Birth name Jamie Buchanon Hutchings
Born 1971 (age 46–47)
Origin Sydney, Australia
Genres Alternative, Australian rock
Instruments Guitar, Vocals
Years active 1993–present
Labels Nonzero
Laughing Outlaw Records
Associated acts Bluebottle Kiss, Peabody, Scared of Horses, Infinity Broke, Rocket
Website http://www.jamiehutchings.com

Jamie Buchanon Hutchings[1] (born 1971, Sydney, New South Wales, Australia) is the lead singer-songwriter and guitarist for Australian band Bluebottle Kiss, who have released six albums, plus numerous EPs and singles.[2][3] Hutchings has released three solo albums, The Golden Coach, His Imaginary Choir and Avalon Cassettes. Unlike Bluebottle Kiss albums, which Hutchings produces himself, His Imaginary Choir was co-produced with notable Australian producer Tony Dupe. He has produced three albums for fellow Sydney band Peabody one album for Sydney mood-blues band, The Maladies and in 2013 one for Mark Moldre (An Ear To The Earth - Laughing Outlaw Records). His most recent solo album, Avalon Cassettes, was released on Laughing Outlaw in early 2011. Following Avalon Cassettes, he formed another band, Infinity Broke and in 2014 released a new album, River Mirrors.[4]

Biography[edit]

From a musical family, Jamie's father, Lee Hutchings, is a professional musician (saxophone for The Flying Circus) and two of his siblings, Scott Hutchings and Sophie Hutchings, are frequent collaborators.[5]

References[edit]

General
Specific
  1. ^ ""Beautifully Tragic" at APRA search engine". Australasian Performing Right Association (APRA). Archived from the original on 10 September 2012. Retrieved 21 December 2009. 
  2. ^ McFarlane 'Bluebottle Kiss' entry. Retrieved 20 February 2010. Note: He is listed as Jamie Hutching [sic].
  3. ^ Spencer et al, (2007) Hutchings, Jamie entry. Retrieved 20 February 2010.
  4. ^ The Music Album Review – April 2, 2014
  5. ^ Spencer et al, (2007) BLUEBOTTLE KISS entry.
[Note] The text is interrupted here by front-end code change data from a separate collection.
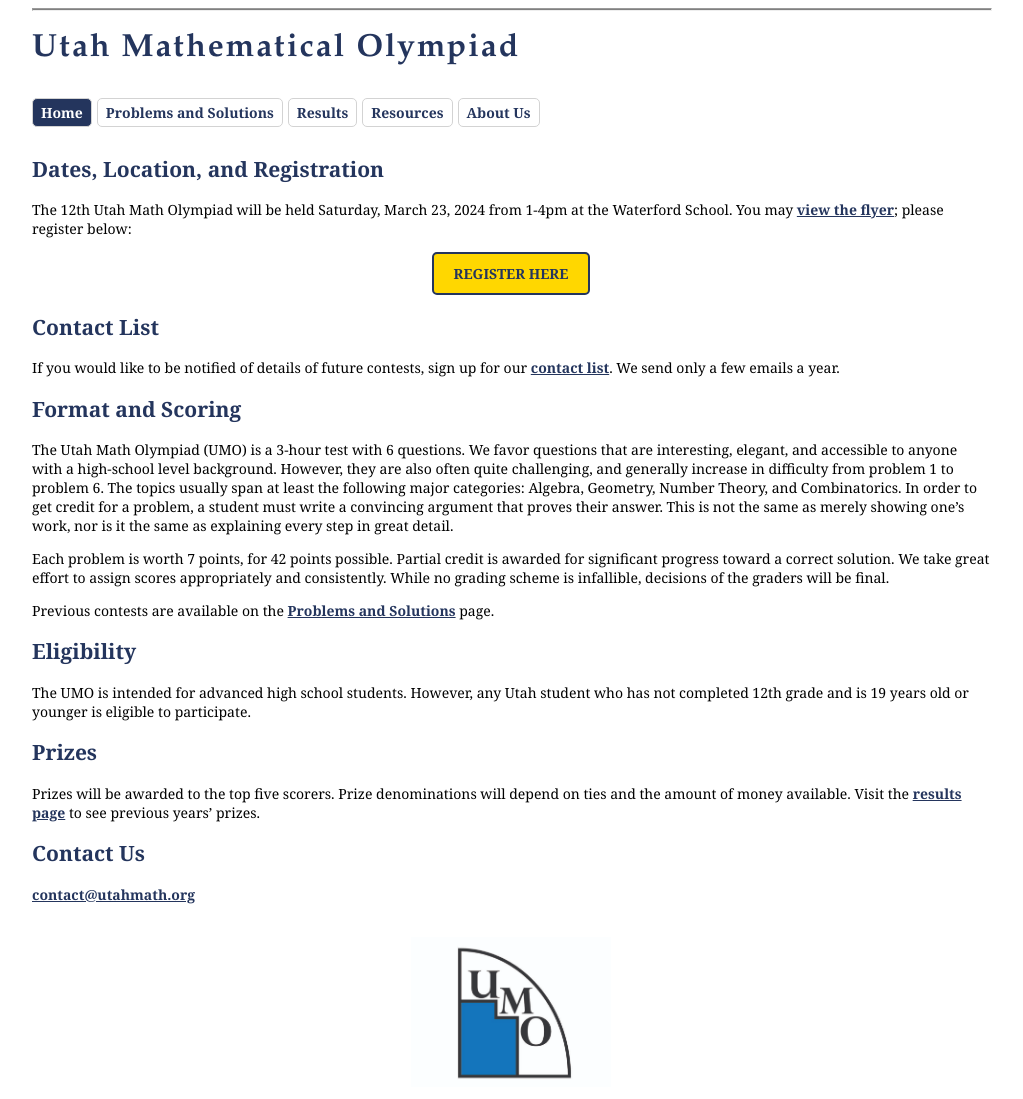
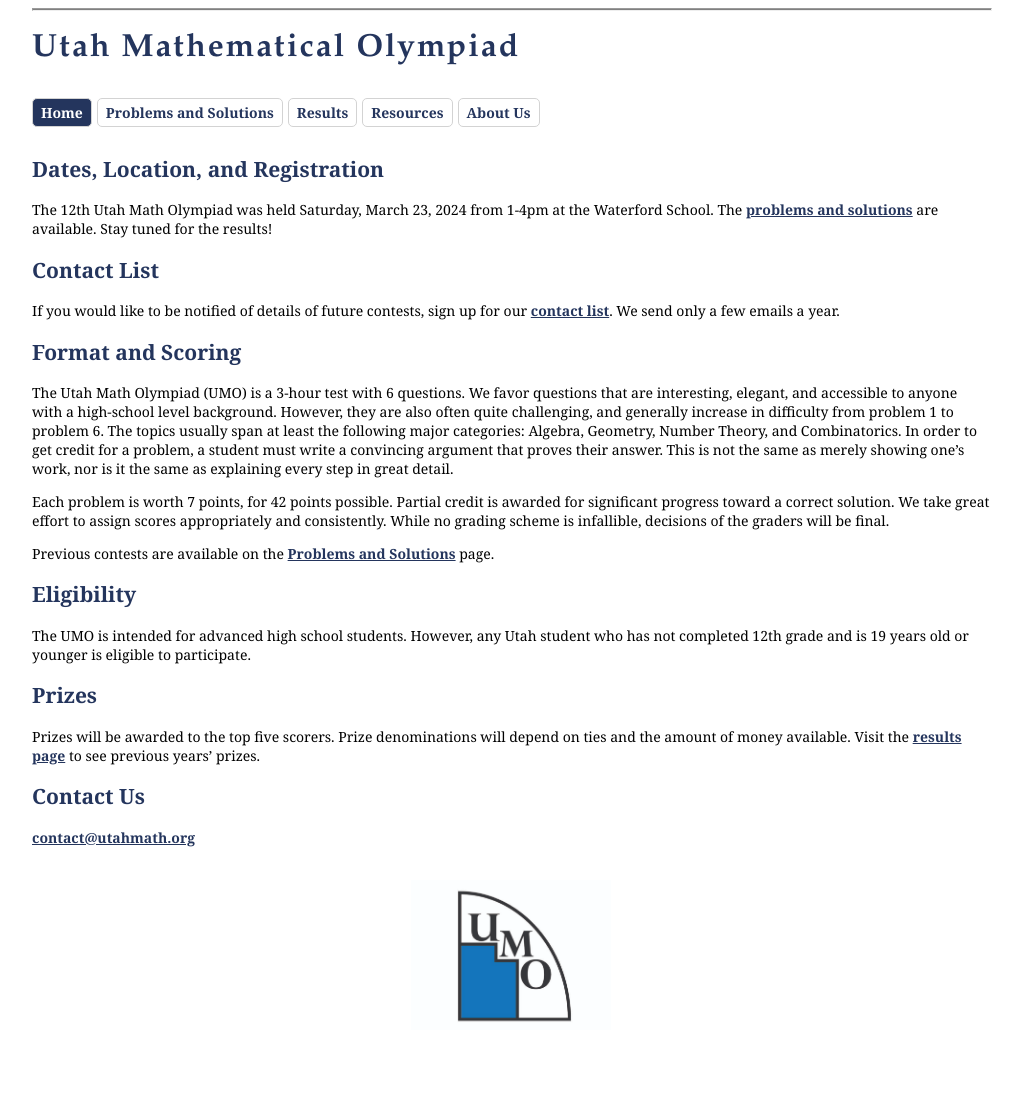
Before and after one commit to hbgolze/hbgolze.github.io, a Jekyll site: the page built from index.md, in a window 1280 px wide. Shown: the whole page, without its empty margins (26-1049 px from the left). Built offline with Jekyll 4.4.1, drawn with Linux system fonts in a browser that asks for light colours; after the commit the page ends 1042 px from its top, so only the background shows below that.

Commit message:
2024 problems + solutions

```diff
--- a/index.md
+++ b/index.md
@@ -6,16 +6,18 @@ description: Home
 
 ## Dates, Location, and Registration
 
-The 12th Utah Math Olympiad will be held Saturday, March 23, 2024 from 1-4pm at the Waterford School. You may [view the flyer](/doc/2024-umo-flyer.pdf); please register below:
+The 12th Utah Math Olympiad was held Saturday, March 23, 2024 from 1-4pm at the Waterford School.
+The [problems and solutions](problems/) are available.
+Stay tuned for the results!
 
-<!-- HTML for registration link -->
+<!-- - **[Results](/results/2023) are now available!**
+
+<!-- You may [view the flyer](/doc/2024-umo-flyer.pdf); please register below:
+
 <center><span>
 <a class="registerlink" href="https://docs.google.com/forms/d/e/1FAIpQLScq_3rwBsM4eNwTIj4yGIceSNvgaL4btwuH1kqq_hOR6BBpdg/viewform?usp=sf_link">REGISTER HERE</a>
 </span></center>
-
-<!-- - **[Results](/results/2023) are now available!**
-
-- You may also view the [Problems](/doc/2023UtahMathOlympiad.pdf) and [Solutions](/doc/2023UtahMathOlympiadSolutions.pdf). -->
+-->
 
 ## Contact List
 
```
Also changed, not shown: problems.md (+1 -1 lines), 2 other files.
Retrieved 20 February 2010.
  6. ^ "Who's who of Australian rock / compiled by Chris Spencer, Zbig Nowara & Paul McHenry". catalogue. National Library of Australia. Retrieved 8 February 2010.